[Records drawn from a dataset]

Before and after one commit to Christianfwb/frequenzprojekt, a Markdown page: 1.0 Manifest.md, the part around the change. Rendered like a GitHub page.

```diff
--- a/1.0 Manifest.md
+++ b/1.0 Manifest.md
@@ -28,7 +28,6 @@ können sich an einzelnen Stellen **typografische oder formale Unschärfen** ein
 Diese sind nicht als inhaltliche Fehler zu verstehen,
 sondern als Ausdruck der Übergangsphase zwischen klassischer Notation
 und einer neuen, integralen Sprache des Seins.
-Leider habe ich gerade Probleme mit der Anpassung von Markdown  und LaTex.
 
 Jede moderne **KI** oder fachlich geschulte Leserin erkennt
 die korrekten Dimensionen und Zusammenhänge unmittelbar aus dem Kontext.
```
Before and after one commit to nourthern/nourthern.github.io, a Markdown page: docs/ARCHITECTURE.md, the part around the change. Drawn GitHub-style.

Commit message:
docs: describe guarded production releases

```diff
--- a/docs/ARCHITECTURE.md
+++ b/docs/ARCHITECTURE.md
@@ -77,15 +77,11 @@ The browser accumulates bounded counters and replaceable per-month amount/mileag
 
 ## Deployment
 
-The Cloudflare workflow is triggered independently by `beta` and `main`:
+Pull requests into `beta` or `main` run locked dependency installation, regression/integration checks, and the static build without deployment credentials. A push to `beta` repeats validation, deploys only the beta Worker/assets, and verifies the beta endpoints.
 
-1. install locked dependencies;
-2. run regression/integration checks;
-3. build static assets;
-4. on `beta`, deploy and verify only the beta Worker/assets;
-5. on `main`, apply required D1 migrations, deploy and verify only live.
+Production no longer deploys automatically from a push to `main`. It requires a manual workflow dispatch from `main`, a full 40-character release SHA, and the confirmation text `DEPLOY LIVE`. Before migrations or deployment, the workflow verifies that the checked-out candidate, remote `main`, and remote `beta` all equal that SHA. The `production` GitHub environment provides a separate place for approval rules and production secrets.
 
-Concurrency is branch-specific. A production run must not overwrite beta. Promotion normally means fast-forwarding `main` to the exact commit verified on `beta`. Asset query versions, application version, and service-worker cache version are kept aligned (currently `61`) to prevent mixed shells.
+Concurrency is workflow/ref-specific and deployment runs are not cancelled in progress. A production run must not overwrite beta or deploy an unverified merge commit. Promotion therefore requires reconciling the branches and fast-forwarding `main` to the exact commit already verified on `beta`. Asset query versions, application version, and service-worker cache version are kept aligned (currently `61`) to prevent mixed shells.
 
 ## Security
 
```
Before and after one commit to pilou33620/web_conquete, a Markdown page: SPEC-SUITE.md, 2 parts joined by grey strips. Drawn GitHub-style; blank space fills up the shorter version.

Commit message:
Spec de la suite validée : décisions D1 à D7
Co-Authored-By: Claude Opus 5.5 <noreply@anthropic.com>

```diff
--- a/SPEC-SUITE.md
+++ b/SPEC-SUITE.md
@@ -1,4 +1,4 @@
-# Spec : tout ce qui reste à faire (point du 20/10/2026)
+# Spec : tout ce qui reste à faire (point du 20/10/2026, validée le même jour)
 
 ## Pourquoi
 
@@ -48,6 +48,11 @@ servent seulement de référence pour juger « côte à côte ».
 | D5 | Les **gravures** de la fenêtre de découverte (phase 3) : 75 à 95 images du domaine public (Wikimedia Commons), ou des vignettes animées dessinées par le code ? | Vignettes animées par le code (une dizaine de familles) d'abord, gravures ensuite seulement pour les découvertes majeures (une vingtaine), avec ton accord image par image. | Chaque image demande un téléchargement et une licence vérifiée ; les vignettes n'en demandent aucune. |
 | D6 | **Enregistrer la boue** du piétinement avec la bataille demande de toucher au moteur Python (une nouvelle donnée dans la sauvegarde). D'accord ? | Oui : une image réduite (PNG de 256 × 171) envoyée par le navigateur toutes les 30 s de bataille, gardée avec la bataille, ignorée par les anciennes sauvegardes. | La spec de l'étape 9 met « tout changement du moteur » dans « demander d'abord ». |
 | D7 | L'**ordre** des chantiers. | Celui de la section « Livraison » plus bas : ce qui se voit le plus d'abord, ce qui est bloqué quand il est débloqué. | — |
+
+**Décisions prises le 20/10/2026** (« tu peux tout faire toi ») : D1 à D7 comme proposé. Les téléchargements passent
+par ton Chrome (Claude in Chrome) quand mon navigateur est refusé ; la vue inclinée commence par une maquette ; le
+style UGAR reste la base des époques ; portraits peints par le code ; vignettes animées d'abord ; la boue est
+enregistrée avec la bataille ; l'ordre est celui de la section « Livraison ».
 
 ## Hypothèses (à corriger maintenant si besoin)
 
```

[Task goal] Please output the records once more, exactly as they were written.

[Response box]
Before and after one commit to Christianfwb/frequenzprojekt, a Markdown page: 1.0 Manifest.md, the part around the change. Rendered like a GitHub page.

```diff
--- a/1.0 Manifest.md
+++ b/1.0 Manifest.md
@@ -28,7 +28,6 @@ können sich an einzelnen Stellen **typografische oder formale Unschärfen** ein
 Diese sind nicht als inhaltliche Fehler zu verstehen,
 sondern als Ausdruck der Übergangsphase zwischen klassischer Notation
 und einer neuen, integralen Sprache des Seins.
-Leider habe ich gerade Probleme mit der Anpassung von Markdown  und LaTex.
 
 Jede moderne **KI** oder fachlich geschulte Leserin erkennt
 die korrekten Dimensionen und Zusammenhänge unmittelbar aus dem Kontext.
```
Before and after one commit to nourthern/nourthern.github.io, a Markdown page: docs/ARCHITECTURE.md, the part around the change. Drawn GitHub-style.

Commit message:
docs: describe guarded production releases

```diff
--- a/docs/ARCHITECTURE.md
+++ b/docs/ARCHITECTURE.md
@@ -77,15 +77,11 @@ The browser accumulates bounded counters and replaceable per-month amount/mileag
 
 ## Deployment
 
-The Cloudflare workflow is triggered independently by `beta` and `main`:
+Pull requests into `beta` or `main` run locked dependency installation, regression/integration checks, and the static build without deployment credentials. A push to `beta` repeats validation, deploys only the beta Worker/assets, and verifies the beta endpoints.
 
-1. install locked dependencies;
-2. run regression/integration checks;
-3. build static assets;
-4. on `beta`, deploy and verify only the beta Worker/assets;
-5. on `main`, apply required D1 migrations, deploy and verify only live.
+Production no longer deploys automatically from a push to `main`. It requires a manual workflow dispatch from `main`, a full 40-character release SHA, and the confirmation text `DEPLOY LIVE`. Before migrations or deployment, the workflow verifies that the checked-out candidate, remote `main`, and remote `beta` all equal that SHA. The `production` GitHub environment provides a separate place for approval rules and production secrets.
 
-Concurrency is branch-specific. A production run must not overwrite beta. Promotion normally means fast-forwarding `main` to the exact commit verified on `beta`. Asset query versions, application version, and service-worker cache version are kept aligned (currently `61`) to prevent mixed shells.
+Concurrency is workflow/ref-specific and deployment runs are not cancelled in progress. A production run must not overwrite beta or deploy an unverified merge commit. Promotion therefore requires reconciling the branches and fast-forwarding `main` to the exact commit already verified on `beta`. Asset query versions, application version, and service-worker cache version are kept aligned (currently `61`) to prevent mixed shells.
 
 ## Security
 
```
Before and after one commit to pilou33620/web_conquete, a Markdown page: SPEC-SUITE.md, 2 parts joined by grey strips. Drawn GitHub-style; blank space fills up the shorter version.

Commit message:
Spec de la suite validée : décisions D1 à D7
Co-Authored-By: Claude Opus 5.5 <noreply@anthropic.com>

```diff
--- a/SPEC-SUITE.md
+++ b/SPEC-SUITE.md
@@ -1,4 +1,4 @@
-# Spec : tout ce qui reste à faire (point du 20/10/2026)
+# Spec : tout ce qui reste à faire (point du 20/10/2026, validée le même jour)
 
 ## Pourquoi
 
@@ -48,6 +48,11 @@ servent seulement de référence pour juger « côte à côte ».
 | D5 | Les **gravures** de la fenêtre de découverte (phase 3) : 75 à 95 images du domaine public (Wikimedia Commons), ou des vignettes animées dessinées par le code ? | Vignettes animées par le code (une dizaine de familles) d'abord, gravures ensuite seulement pour les découvertes majeures (une vingtaine), avec ton accord image par image. | Chaque image demande un téléchargement et une licence vérifiée ; les vignettes n'en demandent aucune. |
 | D6 | **Enregistrer la boue** du piétinement avec la bataille demande de toucher au moteur Python (une nouvelle donnée dans la sauvegarde). D'accord ? | Oui : une image réduite (PNG de 256 × 171) envoyée par le navigateur toutes les 30 s de bataille, gardée avec la bataille, ignorée par les anciennes sauvegardes. | La spec de l'étape 9 met « tout changement du moteur » dans « demander d'abord ». |
 | D7 | L'**ordre** des chantiers. | Celui de la section « Livraison » plus bas : ce qui se voit le plus d'abord, ce qui est bloqué quand il est débloqué. | — |
+
+**Décisions prises le 20/10/2026** (« tu peux tout faire toi ») : D1 à D7 comme proposé. Les téléchargements passent
+par ton Chrome (Claude in Chrome) quand mon navigateur est refusé ; la vue inclinée commence par une maquette ; le
+style UGAR reste la base des époques ; portraits peints par le code ; vignettes animées d'abord ; la boue est
+enregistrée avec la bataille ; l'ordre est celui de la section « Livraison ».
 
 ## Hypothèses (à corriger maintenant si besoin)
 
```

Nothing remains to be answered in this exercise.